**Task instructions**
Please give again every entry exactly as it appears, setting aside the pictures.

^^^^^^^^

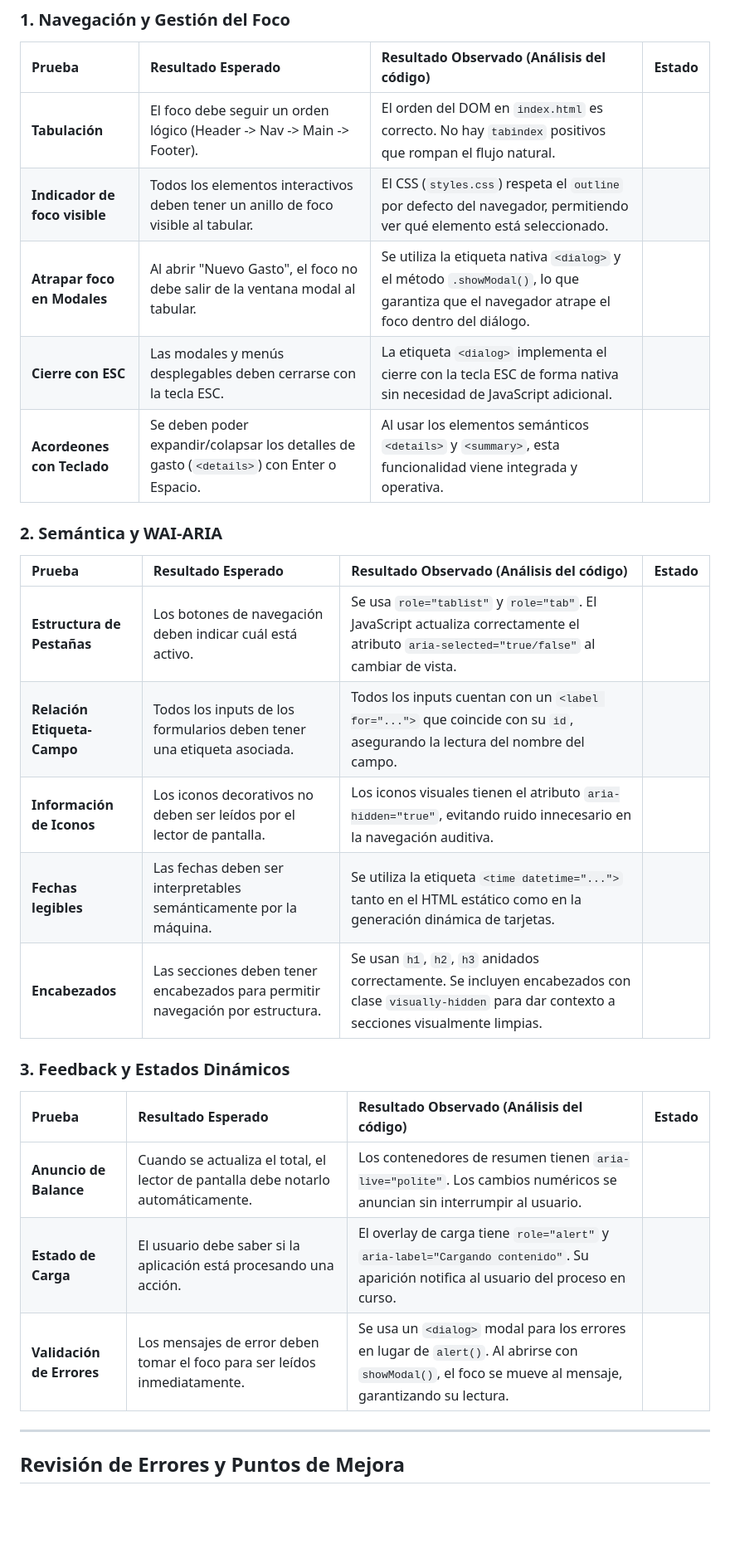
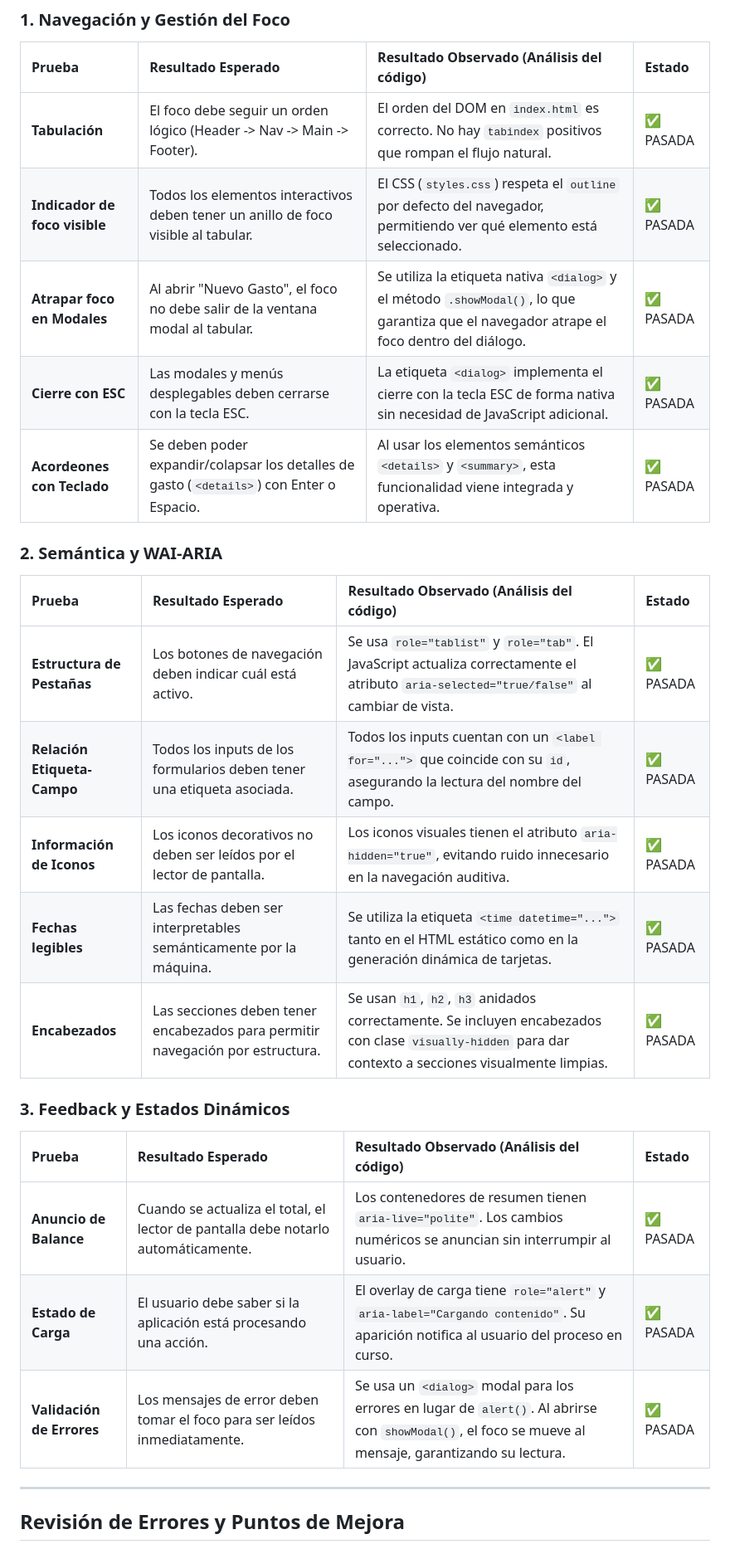
Before and after one commit to pablofernandezz/hmi-web-app, a Markdown page: InformeAccesibilidad.md, the part around the change printed below. Shown: that part at 83% size. GitHub-like rendering; blank space fills up the shorter version.

Commit message:
verificación de la lista de pruebas, revisión de errores y conclusión terminadas

```diff
--- a/InformeAccesibilidad.md
+++ b/InformeAccesibilidad.md
@@ -18,29 +18,29 @@ Las pruebas se han realizado siguiendo una estrategia exploratoria manual centra
 
 | Prueba | Resultado Esperado | Resultado Observado (Análisis del código) | Estado |
 |:---|:---|:---|:---|
-| **Tabulación** | El foco debe seguir un orden lógico (Header -> Nav -> Main -> Footer). | El orden del DOM en `index.html` es correcto. No hay `tabindex` positivos que rompan el flujo natural. |  |
-| **Indicador de foco visible** | Todos los elementos interactivos deben tener un anillo de foco visible al tabular. | El CSS (`styles.css`) respeta el `outline` por defecto del navegador, permitiendo ver qué elemento está seleccionado. |  |
-| **Atrapar foco en Modales** | Al abrir "Nuevo Gasto", el foco no debe salir de la ventana modal al tabular. | Se utiliza la etiqueta nativa `<dialog>` y el método `.showModal()`, lo que garantiza que el navegador atrape el foco dentro del diálogo. |  |
-| **Cierre con ESC** | Las modales y menús desplegables deben cerrarse con la tecla ESC. | La etiqueta `<dialog>` implementa el cierre con la tecla ESC de forma nativa sin necesidad de JavaScript adicional. |  |
-| **Acordeones con Teclado** | Se deben poder expandir/colapsar los detalles de gasto (`<details>`) con Enter o Espacio. | Al usar los elementos semánticos `<details>` y `<summary>`, esta funcionalidad viene integrada y operativa. |  |
+| **Tabulación** | El foco debe seguir un orden lógico (Header -> Nav -> Main -> Footer). | El orden del DOM en `index.html` es correcto. No hay `tabindex` positivos que rompan el flujo natural. | ✅ PASADA |
+| **Indicador de foco visible** | Todos los elementos interactivos deben tener un anillo de foco visible al tabular. | El CSS (`styles.css`) respeta el `outline` por defecto del navegador, permitiendo ver qué elemento está seleccionado. | ✅ PASADA |
+| **Atrapar foco en Modales** | Al abrir "Nuevo Gasto", el foco no debe salir de la ventana modal al tabular. | Se utiliza la etiqueta nativa `<dialog>` y el método `.showModal()`, lo que garantiza que el navegador atrape el foco dentro del diálogo. | ✅ PASADA |
+| **Cierre con ESC** | Las modales y menús desplegables deben cerrarse con la tecla ESC. | La etiqueta `<dialog>` implementa el cierre con la tecla ESC de forma nativa sin necesidad de JavaScript adicional. | ✅ PASADA |
+| **Acordeones con Teclado** | Se deben poder expandir/colapsar los detalles de gasto (`<details>`) con Enter o Espacio. | Al usar los elementos semánticos `<details>` y `<summary>`, esta funcionalidad viene integrada y operativa. | ✅ PASADA |
 
 ### 2. Semántica y WAI-ARIA
 
 | Prueba | Resultado Esperado | Resultado Observado (Análisis del código) | Estado |
 |:---|:---|:---|:---|
-| **Estructura de Pestañas** | Los botones de navegación deben indicar cuál está activo. | Se usa `role="tablist"` y `role="tab"`. El JavaScript actualiza correctamente el atributo `aria-selected="true/false"` al cambiar de vista. |  |
-| **Relación Etiqueta-Campo** | Todos los inputs de los formularios deben tener una etiqueta asociada. | Todos los inputs cuentan con un `<label for="...">` que coincide con su `id`, asegurando la lectura del nombre del campo. |  |
-| **Información de Iconos** | Los iconos decorativos no deben ser leídos por el lector de pantalla. | Los iconos visuales tienen el atributo `aria-hidden="true"`, evitando ruido innecesario en la navegación auditiva. |  |
-| **Fechas legibles** | Las fechas deben ser interpretables semánticamente por la máquina. | Se utiliza la etiqueta `<time datetime="...">` tanto en el HTML estático como en la generación dinámica de tarjetas. |  |
-| **Encabezados** | Las secciones deben tener encabezados para permitir navegación por estructura. | Se usan `h1`, `h2`, `h3` anidados correctamente. Se incluyen encabezados con clase `visually-hidden` para dar contexto a secciones visualmente limpias. |  |
+| **Estructura de Pestañas** | Los botones de navegación deben indicar cuál está activo. | Se usa `role="tablist"` y `role="tab"`. El JavaScript actualiza correctamente el atributo `aria-selected="true/false"` al cambiar de vista. | ✅ PASADA |
+| **Relación Etiqueta-Campo** | Todos los inputs de los formularios deben tener una etiqueta asociada. | Todos los inputs cuentan con un `<label for="...">` que coincide con su `id`, asegurando la lectura del nombre del campo. | ✅ PASADA |
+| **Información de Iconos** | Los iconos decorativos no deben ser leídos por el lector de pantalla. | Los iconos visuales tienen el atributo `aria-hidden="true"`, evitando ruido innecesario en la navegación auditiva. | ✅ PASADA |
+| **Fechas legibles** | Las fechas deben ser interpretables semánticamente por la máquina. | Se utiliza la etiqueta `<time datetime="...">` tanto en el HTML estático como en la generación dinámica de tarjetas. | ✅ PASADA |
+| **Encabezados** | Las secciones deben tener encabezados para permitir navegación por estructura. | Se usan `h1`, `h2`, `h3` anidados correctamente. Se incluyen encabezados con clase `visually-hidden` para dar contexto a secciones visualmente limpias. | ✅ PASADA  |
 
 ### 3. Feedback y Estados Dinámicos
 
 | Prueba | Resultado Esperado | Resultado Observado (Análisis del código) | Estado |
 |:---|:---|:---|:---|
-| **Anuncio de Balance** | Cuando se actualiza el total, el lector de pantalla debe notarlo automáticamente. | Los contenedores de resumen tienen `aria-live="polite"`. Los cambios numéricos se anuncian sin interrumpir al usuario. |  |
-| **Estado de Carga** | El usuario debe saber si la aplicación está procesando una acción. | El overlay de carga tiene `role="alert"` y `aria-label="Cargando contenido"`. Su aparición notifica al usuario del proceso en curso. |  |
-| **Validación de Errores** | Los mensajes de error deben tomar el foco para ser leídos inmediatamente. | Se usa un `<dialog>` modal para los errores en lugar de `alert()`. Al abrirse con `showModal()`, el foco se mueve al mensaje, garantizando su lectura. |  |
+| **Anuncio de Balance** | Cuando se actualiza el total, el lector de pantalla debe notarlo automáticamente. | Los contenedores de resumen tienen `aria-live="polite"`. Los cambios numéricos se anuncian sin interrumpir al usuario. | ✅ PASADA |
+| **Estado de Carga** | El usuario debe saber si la aplicación está procesando una acción. | El overlay de carga tiene `role="alert"` y `aria-label="Cargando contenido"`. Su aparición notifica al usuario del proceso en curso. | ✅ PASADA |
+| **Validación de Errores** | Los mensajes de error deben tomar el foco para ser leídos inmediatamente. | Se usa un `<dialog>` modal para los errores en lugar de `alert()`. Al abrirse con `showModal()`, el foco se mueve al mensaje, garantizando su lectura. | ✅ PASADA |
 
 ---
 
```
Also changed, not shown: other parts of InformeAccesibilidad.md (+14 -2 lines).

^^^^^^^^

**Expected output**
Before and after one commit to pablofernandezz/hmi-web-app, a Markdown page: InformeAccesibilidad.md, the part around the change printed below. Shown: that part at 83% size. GitHub-like rendering; blank space fills up the shorter version.

Commit message:
verificación de la lista de pruebas, revisión de errores y conclusión terminadas

```diff
--- a/InformeAccesibilidad.md
+++ b/InformeAccesibilidad.md
@@ -18,29 +18,29 @@ Las pruebas se han realizado siguiendo una estrategia exploratoria manual centra
 
 | Prueba | Resultado Esperado | Resultado Observado (Análisis del código) | Estado |
 |:---|:---|:---|:---|
-| **Tabulación** | El foco debe seguir un orden lógico (Header -> Nav -> Main -> Footer). | El orden del DOM en `index.html` es correcto. No hay `tabindex` positivos que rompan el flujo natural. |  |
-| **Indicador de foco visible** | Todos los elementos interactivos deben tener un anillo de foco visible al tabular. | El CSS (`styles.css`) respeta el `outline` por defecto del navegador, permitiendo ver qué elemento está seleccionado. |  |
-| **Atrapar foco en Modales** | Al abrir "Nuevo Gasto", el foco no debe salir de la ventana modal al tabular. | Se utiliza la etiqueta nativa `<dialog>` y el método `.showModal()`, lo que garantiza que el navegador atrape el foco dentro del diálogo. |  |
-| **Cierre con ESC** | Las modales y menús desplegables deben cerrarse con la tecla ESC. | La etiqueta `<dialog>` implementa el cierre con la tecla ESC de forma nativa sin necesidad de JavaScript adicional. |  |
-| **Acordeones con Teclado** | Se deben poder expandir/colapsar los detalles de gasto (`<details>`) con Enter o Espacio. | Al usar los elementos semánticos `<details>` y `<summary>`, esta funcionalidad viene integrada y operativa. |  |
+| **Tabulación** | El foco debe seguir un orden lógico (Header -> Nav -> Main -> Footer). | El orden del DOM en `index.html` es correcto. No hay `tabindex` positivos que rompan el flujo natural. | ✅ PASADA |
+| **Indicador de foco visible** | Todos los elementos interactivos deben tener un anillo de foco visible al tabular. | El CSS (`styles.css`) respeta el `outline` por defecto del navegador, permitiendo ver qué elemento está seleccionado. | ✅ PASADA |
+| **Atrapar foco en Modales** | Al abrir "Nuevo Gasto", el foco no debe salir de la ventana modal al tabular. | Se utiliza la etiqueta nativa `<dialog>` y el método `.showModal()`, lo que garantiza que el navegador atrape el foco dentro del diálogo. | ✅ PASADA |
+| **Cierre con ESC** | Las modales y menús desplegables deben cerrarse con la tecla ESC. | La etiqueta `<dialog>` implementa el cierre con la tecla ESC de forma nativa sin necesidad de JavaScript adicional. | ✅ PASADA |
+| **Acordeones con Teclado** | Se deben poder expandir/colapsar los detalles de gasto (`<details>`) con Enter o Espacio. | Al usar los elementos semánticos `<details>` y `<summary>`, esta funcionalidad viene integrada y operativa. | ✅ PASADA |
 
 ### 2. Semántica y WAI-ARIA
 
 | Prueba | Resultado Esperado | Resultado Observado (Análisis del código) | Estado |
 |:---|:---|:---|:---|
-| **Estructura de Pestañas** | Los botones de navegación deben indicar cuál está activo. | Se usa `role="tablist"` y `role="tab"`. El JavaScript actualiza correctamente el atributo `aria-selected="true/false"` al cambiar de vista. |  |
-| **Relación Etiqueta-Campo** | Todos los inputs de los formularios deben tener una etiqueta asociada. | Todos los inputs cuentan con un `<label for="...">` que coincide con su `id`, asegurando la lectura del nombre del campo. |  |
-| **Información de Iconos** | Los iconos decorativos no deben ser leídos por el lector de pantalla. | Los iconos visuales tienen el atributo `aria-hidden="true"`, evitando ruido innecesario en la navegación auditiva. |  |
-| **Fechas legibles** | Las fechas deben ser interpretables semánticamente por la máquina. | Se utiliza la etiqueta `<time datetime="...">` tanto en el HTML estático como en la generación dinámica de tarjetas. |  |
-| **Encabezados** | Las secciones deben tener encabezados para permitir navegación por estructura. | Se usan `h1`, `h2`, `h3` anidados correctamente. Se incluyen encabezados con clase `visually-hidden` para dar contexto a secciones visualmente limpias. |  |
+| **Estructura de Pestañas** | Los botones de navegación deben indicar cuál está activo. | Se usa `role="tablist"` y `role="tab"`. El JavaScript actualiza correctamente el atributo `aria-selected="true/false"` al cambiar de vista. | ✅ PASADA |
+| **Relación Etiqueta-Campo** | Todos los inputs de los formularios deben tener una etiqueta asociada. | Todos los inputs cuentan con un `<label for="...">` que coincide con su `id`, asegurando la lectura del nombre del campo. | ✅ PASADA |
+| **Información de Iconos** | Los iconos decorativos no deben ser leídos por el lector de pantalla. | Los iconos visuales tienen el atributo `aria-hidden="true"`, evitando ruido innecesario en la navegación auditiva. | ✅ PASADA |
+| **Fechas legibles** | Las fechas deben ser interpretables semánticamente por la máquina. | Se utiliza la etiqueta `<time datetime="...">` tanto en el HTML estático como en la generación dinámica de tarjetas. | ✅ PASADA |
+| **Encabezados** | Las secciones deben tener encabezados para permitir navegación por estructura. | Se usan `h1`, `h2`, `h3` anidados correctamente. Se incluyen encabezados con clase `visually-hidden` para dar contexto a secciones visualmente limpias. | ✅ PASADA  |
 
 ### 3. Feedback y Estados Dinámicos
 
 | Prueba | Resultado Esperado | Resultado Observado (Análisis del código) | Estado |
 |:---|:---|:---|:---|
-| **Anuncio de Balance** | Cuando se actualiza el total, el lector de pantalla debe notarlo automáticamente. | Los contenedores de resumen tienen `aria-live="polite"`. Los cambios numéricos se anuncian sin interrumpir al usuario. |  |
-| **Estado de Carga** | El usuario debe saber si la aplicación está procesando una acción. | El overlay de carga tiene `role="alert"` y `aria-label="Cargando contenido"`. Su aparición notifica al usuario del proceso en curso. |  |
-| **Validación de Errores** | Los mensajes de error deben tomar el foco para ser leídos inmediatamente. | Se usa un `<dialog>` modal para los errores en lugar de `alert()`. Al abrirse con `showModal()`, el foco se mueve al mensaje, garantizando su lectura. |  |
+| **Anuncio de Balance** | Cuando se actualiza el total, el lector de pantalla debe notarlo automáticamente. | Los contenedores de resumen tienen `aria-live="polite"`. Los cambios numéricos se anuncian sin interrumpir al usuario. | ✅ PASADA |
+| **Estado de Carga** | El usuario debe saber si la aplicación está procesando una acción. | El overlay de carga tiene `role="alert"` y `aria-label="Cargando contenido"`. Su aparición notifica al usuario del proceso en curso. | ✅ PASADA |
+| **Validación de Errores** | Los mensajes de error deben tomar el foco para ser leídos inmediatamente. | Se usa un `<dialog>` modal para los errores en lugar de `alert()`. Al abrirse con `showModal()`, el foco se mueve al mensaje, garantizando su lectura. | ✅ PASADA |
 
 ---
 
```
Also changed, not shown: other parts of InformeAccesibilidad.md (+14 -2 lines).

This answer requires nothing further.